● **WORK TO BE COMPLETED**
The records beneath should be printed exactly, and the pictures are to be left out.

● **Itemized modification records**

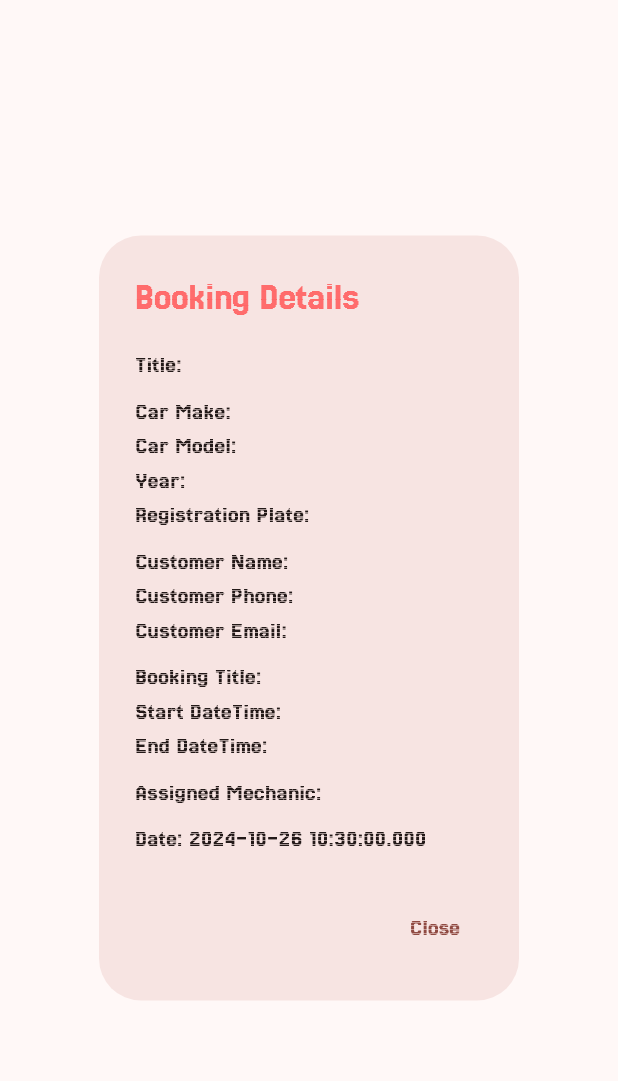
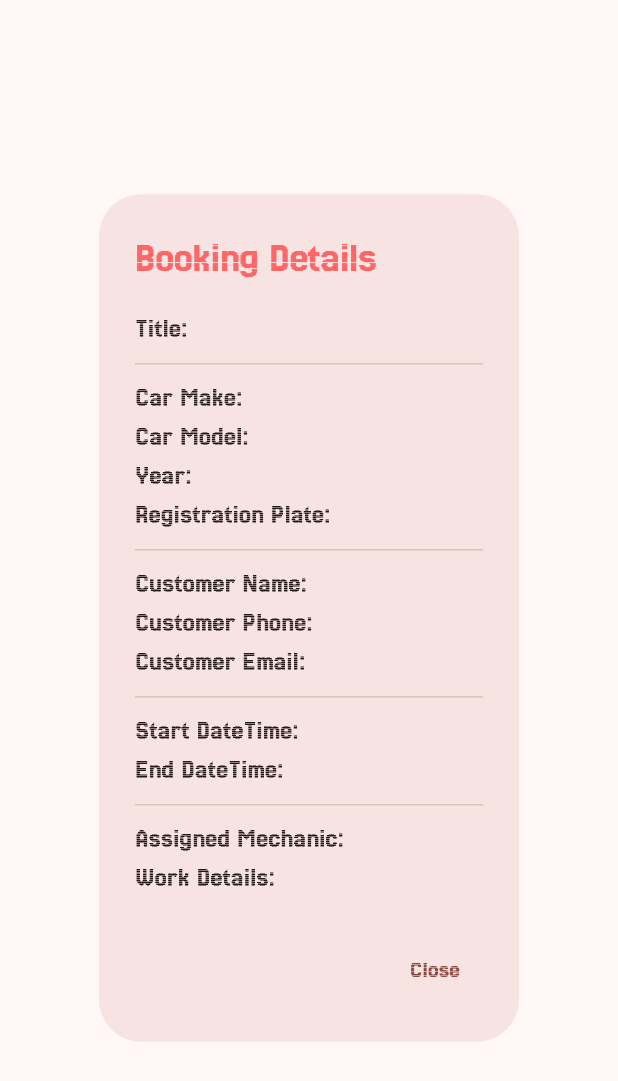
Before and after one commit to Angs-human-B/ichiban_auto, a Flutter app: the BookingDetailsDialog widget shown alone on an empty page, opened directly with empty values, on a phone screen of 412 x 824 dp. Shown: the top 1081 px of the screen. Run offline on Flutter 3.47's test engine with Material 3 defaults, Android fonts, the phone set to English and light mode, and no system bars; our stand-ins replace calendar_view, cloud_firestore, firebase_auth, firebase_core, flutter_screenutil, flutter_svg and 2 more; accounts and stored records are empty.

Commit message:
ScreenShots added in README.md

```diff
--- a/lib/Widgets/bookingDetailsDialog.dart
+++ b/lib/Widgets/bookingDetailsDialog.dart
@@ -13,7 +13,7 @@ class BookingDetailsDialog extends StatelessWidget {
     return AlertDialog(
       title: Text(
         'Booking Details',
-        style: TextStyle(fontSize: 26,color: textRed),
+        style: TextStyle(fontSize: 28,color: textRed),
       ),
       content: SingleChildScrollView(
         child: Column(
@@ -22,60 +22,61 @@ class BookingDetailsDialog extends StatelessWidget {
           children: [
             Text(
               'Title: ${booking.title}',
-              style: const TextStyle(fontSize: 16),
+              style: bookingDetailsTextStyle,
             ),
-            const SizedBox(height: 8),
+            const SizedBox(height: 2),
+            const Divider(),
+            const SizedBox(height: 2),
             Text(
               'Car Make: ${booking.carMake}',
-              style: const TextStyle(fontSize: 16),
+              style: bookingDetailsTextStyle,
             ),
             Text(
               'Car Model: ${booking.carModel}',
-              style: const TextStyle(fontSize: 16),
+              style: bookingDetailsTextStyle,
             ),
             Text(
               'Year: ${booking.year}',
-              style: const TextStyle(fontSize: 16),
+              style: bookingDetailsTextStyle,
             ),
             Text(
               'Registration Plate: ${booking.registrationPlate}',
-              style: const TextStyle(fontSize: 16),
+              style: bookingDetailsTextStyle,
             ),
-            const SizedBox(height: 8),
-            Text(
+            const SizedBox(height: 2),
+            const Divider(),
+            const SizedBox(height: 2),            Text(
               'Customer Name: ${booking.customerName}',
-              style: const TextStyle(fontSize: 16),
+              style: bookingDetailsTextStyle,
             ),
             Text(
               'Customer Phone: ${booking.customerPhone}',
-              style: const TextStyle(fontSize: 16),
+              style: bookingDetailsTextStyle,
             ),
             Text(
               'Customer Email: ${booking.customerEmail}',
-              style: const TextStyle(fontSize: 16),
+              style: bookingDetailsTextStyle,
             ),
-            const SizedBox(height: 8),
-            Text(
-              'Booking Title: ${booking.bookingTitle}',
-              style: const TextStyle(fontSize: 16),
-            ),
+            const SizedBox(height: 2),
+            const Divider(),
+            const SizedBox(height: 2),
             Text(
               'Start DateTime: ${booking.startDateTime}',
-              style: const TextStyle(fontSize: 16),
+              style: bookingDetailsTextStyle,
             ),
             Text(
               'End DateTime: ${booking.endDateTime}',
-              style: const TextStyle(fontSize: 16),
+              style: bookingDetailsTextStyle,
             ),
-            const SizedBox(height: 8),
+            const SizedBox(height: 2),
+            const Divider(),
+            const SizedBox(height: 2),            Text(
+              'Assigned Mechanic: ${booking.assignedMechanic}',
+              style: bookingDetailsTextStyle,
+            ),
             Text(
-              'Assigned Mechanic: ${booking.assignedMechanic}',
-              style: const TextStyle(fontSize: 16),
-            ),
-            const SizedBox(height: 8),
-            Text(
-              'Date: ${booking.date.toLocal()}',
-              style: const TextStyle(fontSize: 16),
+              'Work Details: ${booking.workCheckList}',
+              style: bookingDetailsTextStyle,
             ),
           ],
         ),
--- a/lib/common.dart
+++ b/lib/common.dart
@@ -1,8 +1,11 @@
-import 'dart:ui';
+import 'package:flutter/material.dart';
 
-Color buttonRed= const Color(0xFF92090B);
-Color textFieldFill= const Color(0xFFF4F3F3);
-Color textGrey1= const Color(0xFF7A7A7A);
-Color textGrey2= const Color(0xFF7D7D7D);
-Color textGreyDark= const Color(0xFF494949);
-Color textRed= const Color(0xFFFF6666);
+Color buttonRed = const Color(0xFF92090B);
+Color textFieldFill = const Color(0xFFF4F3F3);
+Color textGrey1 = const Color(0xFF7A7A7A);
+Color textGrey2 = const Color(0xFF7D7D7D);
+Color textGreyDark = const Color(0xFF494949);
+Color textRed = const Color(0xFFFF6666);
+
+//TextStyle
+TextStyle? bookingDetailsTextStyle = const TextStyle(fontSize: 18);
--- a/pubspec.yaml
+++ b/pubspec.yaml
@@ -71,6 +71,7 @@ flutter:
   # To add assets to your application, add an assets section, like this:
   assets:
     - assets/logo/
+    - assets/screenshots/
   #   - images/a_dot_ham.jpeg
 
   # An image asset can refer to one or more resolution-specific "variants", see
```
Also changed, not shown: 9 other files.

● **RESPONSE**
Before and after one commit to Angs-human-B/ichiban_auto, a Flutter app: the BookingDetailsDialog widget shown alone on an empty page, opened directly with empty values, on a phone screen of 412 x 824 dp. Shown: the top 1081 px of the screen. Run offline on Flutter 3.47's test engine with Material 3 defaults, Android fonts, the phone set to English and light mode, and no system bars; our stand-ins replace calendar_view, cloud_firestore, firebase_auth, firebase_core, flutter_screenutil, flutter_svg and 2 more; accounts and stored records are empty.

Commit message:
ScreenShots added in README.md

```diff
--- a/lib/Widgets/bookingDetailsDialog.dart
+++ b/lib/Widgets/bookingDetailsDialog.dart
@@ -13,7 +13,7 @@ class BookingDetailsDialog extends StatelessWidget {
     return AlertDialog(
       title: Text(
         'Booking Details',
-        style: TextStyle(fontSize: 26,color: textRed),
+        style: TextStyle(fontSize: 28,color: textRed),
       ),
       content: SingleChildScrollView(
         child: Column(
@@ -22,60 +22,61 @@ class BookingDetailsDialog extends StatelessWidget {
           children: [
             Text(
               'Title: ${booking.title}',
-              style: const TextStyle(fontSize: 16),
+              style: bookingDetailsTextStyle,
             ),
-            const SizedBox(height: 8),
+            const SizedBox(height: 2),
+            const Divider(),
+            const SizedBox(height: 2),
             Text(
               'Car Make: ${booking.carMake}',
-              style: const TextStyle(fontSize: 16),
+              style: bookingDetailsTextStyle,
             ),
             Text(
               'Car Model: ${booking.carModel}',
-              style: const TextStyle(fontSize: 16),
+              style: bookingDetailsTextStyle,
             ),
             Text(
               'Year: ${booking.year}',
-              style: const TextStyle(fontSize: 16),
+              style: bookingDetailsTextStyle,
             ),
             Text(
               'Registration Plate: ${booking.registrationPlate}',
-              style: const TextStyle(fontSize: 16),
+              style: bookingDetailsTextStyle,
             ),
-            const SizedBox(height: 8),
-            Text(
+            const SizedBox(height: 2),
+            const Divider(),
+            const SizedBox(height: 2),            Text(
               'Customer Name: ${booking.customerName}',
-              style: const TextStyle(fontSize: 16),
+              style: bookingDetailsTextStyle,
             ),
             Text(
               'Customer Phone: ${booking.customerPhone}',
-              style: const TextStyle(fontSize: 16),
+              style: bookingDetailsTextStyle,
             ),
             Text(
               'Customer Email: ${booking.customerEmail}',
-              style: const TextStyle(fontSize: 16),
+              style: bookingDetailsTextStyle,
             ),
-            const SizedBox(height: 8),
-            Text(
-              'Booking Title: ${booking.bookingTitle}',
-              style: const TextStyle(fontSize: 16),
-            ),
+            const SizedBox(height: 2),
+            const Divider(),
+            const SizedBox(height: 2),
             Text(
               'Start DateTime: ${booking.startDateTime}',
-              style: const TextStyle(fontSize: 16),
+              style: bookingDetailsTextStyle,
             ),
             Text(
               'End DateTime: ${booking.endDateTime}',
-              style: const TextStyle(fontSize: 16),
+              style: bookingDetailsTextStyle,
             ),
-            const SizedBox(height: 8),
+            const SizedBox(height: 2),
+            const Divider(),
+            const SizedBox(height: 2),            Text(
+              'Assigned Mechanic: ${booking.assignedMechanic}',
+              style: bookingDetailsTextStyle,
+            ),
             Text(
-              'Assigned Mechanic: ${booking.assignedMechanic}',
-              style: const TextStyle(fontSize: 16),
-            ),
-            const SizedBox(height: 8),
-            Text(
-              'Date: ${booking.date.toLocal()}',
-              style: const TextStyle(fontSize: 16),
+              'Work Details: ${booking.workCheckList}',
+              style: bookingDetailsTextStyle,
             ),
           ],
         ),
--- a/lib/common.dart
+++ b/lib/common.dart
@@ -1,8 +1,11 @@
-import 'dart:ui';
+import 'package:flutter/material.dart';
 
-Color buttonRed= const Color(0xFF92090B);
-Color textFieldFill= const Color(0xFFF4F3F3);
-Color textGrey1= const Color(0xFF7A7A7A);
-Color textGrey2= const Color(0xFF7D7D7D);
-Color textGreyDark= const Color(0xFF494949);
-Color textRed= const Color(0xFFFF6666);
+Color buttonRed = const Color(0xFF92090B);
+Color textFieldFill = const Color(0xFFF4F3F3);
+Color textGrey1 = const Color(0xFF7A7A7A);
+Color textGrey2 = const Color(0xFF7D7D7D);
+Color textGreyDark = const Color(0xFF494949);
+Color textRed = const Color(0xFFFF6666);
+
+//TextStyle
+TextStyle? bookingDetailsTextStyle = const TextStyle(fontSize: 18);
--- a/pubspec.yaml
+++ b/pubspec.yaml
@@ -71,6 +71,7 @@ flutter:
   # To add assets to your application, add an assets section, like this:
   assets:
     - assets/logo/
+    - assets/screenshots/
   #   - images/a_dot_ham.jpeg
 
   # An image asset can refer to one or more resolution-specific "variants", see
```
Also changed, not shown: 9 other files.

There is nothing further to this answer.